MONTAGNE: Now, almost four weeks later, that change is actually beginning to happen. In a move that amounted to a break with his longtime allies at the National Rifle Association, Florida Republican Governor Rick Scott signed into law new regulations on guns. The bipartisan bill, named for the Parkland school that inspired it, bans bump stocks, increases waiting periods, raises the buyer age limit to 21 and broadens the power of police to seize weapons. Governor Scott also called for more police officers in schools to protect students, but armed officers in schools are nothing new. And for students of color, it doesn't make school feel safer.
KAILA CAFFEY: Unfortunately, students of color are often targeted by police officers and tend to be victims of police violence.
MONTAGNE: Kaila Caffey is a senior at Central High School in Philadelphia. She says the issue got her attention when footage surfaced in 2016 of an officer restraining a student at a nearby school.
CAFFEY: He was put into a chokehold while attempting to use the bathroom without a hall pass.
MONTAGNE: Caffey is a member of the Philadelphia Student Union, PSU, which is advocating to remove police from schools.
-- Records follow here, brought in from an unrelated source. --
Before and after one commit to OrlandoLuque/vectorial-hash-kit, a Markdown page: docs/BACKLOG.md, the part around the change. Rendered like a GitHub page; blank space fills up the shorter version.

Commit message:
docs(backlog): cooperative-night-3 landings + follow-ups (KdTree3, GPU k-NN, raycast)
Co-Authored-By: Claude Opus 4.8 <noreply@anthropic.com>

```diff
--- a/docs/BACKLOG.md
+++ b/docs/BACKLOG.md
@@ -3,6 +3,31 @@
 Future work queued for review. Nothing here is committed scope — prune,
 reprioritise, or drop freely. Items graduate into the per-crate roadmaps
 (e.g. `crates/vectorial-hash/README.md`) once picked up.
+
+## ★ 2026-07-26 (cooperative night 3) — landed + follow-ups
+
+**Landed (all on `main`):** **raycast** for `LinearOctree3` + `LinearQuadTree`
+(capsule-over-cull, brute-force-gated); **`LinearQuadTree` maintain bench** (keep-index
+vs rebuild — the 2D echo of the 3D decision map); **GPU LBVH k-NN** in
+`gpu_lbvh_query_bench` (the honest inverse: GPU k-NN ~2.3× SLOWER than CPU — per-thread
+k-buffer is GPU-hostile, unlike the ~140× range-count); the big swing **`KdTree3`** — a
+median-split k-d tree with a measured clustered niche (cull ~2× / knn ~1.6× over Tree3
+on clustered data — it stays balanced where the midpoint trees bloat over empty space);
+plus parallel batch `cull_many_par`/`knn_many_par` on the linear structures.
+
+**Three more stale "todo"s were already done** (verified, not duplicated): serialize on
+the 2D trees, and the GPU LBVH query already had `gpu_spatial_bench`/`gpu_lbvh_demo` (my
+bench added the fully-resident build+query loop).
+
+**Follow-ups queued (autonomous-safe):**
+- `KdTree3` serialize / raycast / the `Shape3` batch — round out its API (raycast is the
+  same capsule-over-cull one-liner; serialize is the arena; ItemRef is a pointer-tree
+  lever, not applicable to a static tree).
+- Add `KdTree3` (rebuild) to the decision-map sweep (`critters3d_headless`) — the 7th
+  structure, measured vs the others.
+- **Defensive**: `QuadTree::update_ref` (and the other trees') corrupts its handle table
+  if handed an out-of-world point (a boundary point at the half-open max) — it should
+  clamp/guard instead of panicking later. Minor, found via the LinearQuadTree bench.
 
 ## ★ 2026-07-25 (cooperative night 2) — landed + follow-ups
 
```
She and her fellow students are just as proactive as the students in Parkland. And though she's supportive of them, she says there's a difference in how the demands from the two groups are being received.
CAFFEY: As a woman of color and with PSU being a predominantly black organization, even in trying to make changes in our own district, we've received a lot of pushback.
MONTAGNE: The Philadelphia Student Union is forging ahead with a school walkout.
CAFFEY: The message that we're hoping to send is that our experience is very different. Students experience violence on a day-to-day basis in their schools. What they're doing now is not helping anybody. In fact, it's harming more students.
MONTAGNE: Student groups from two dozen schools in the Philadelphia area are signed up to participate in that walkout this coming Wednesday. Transcript provided by NPR, Copyright NPR.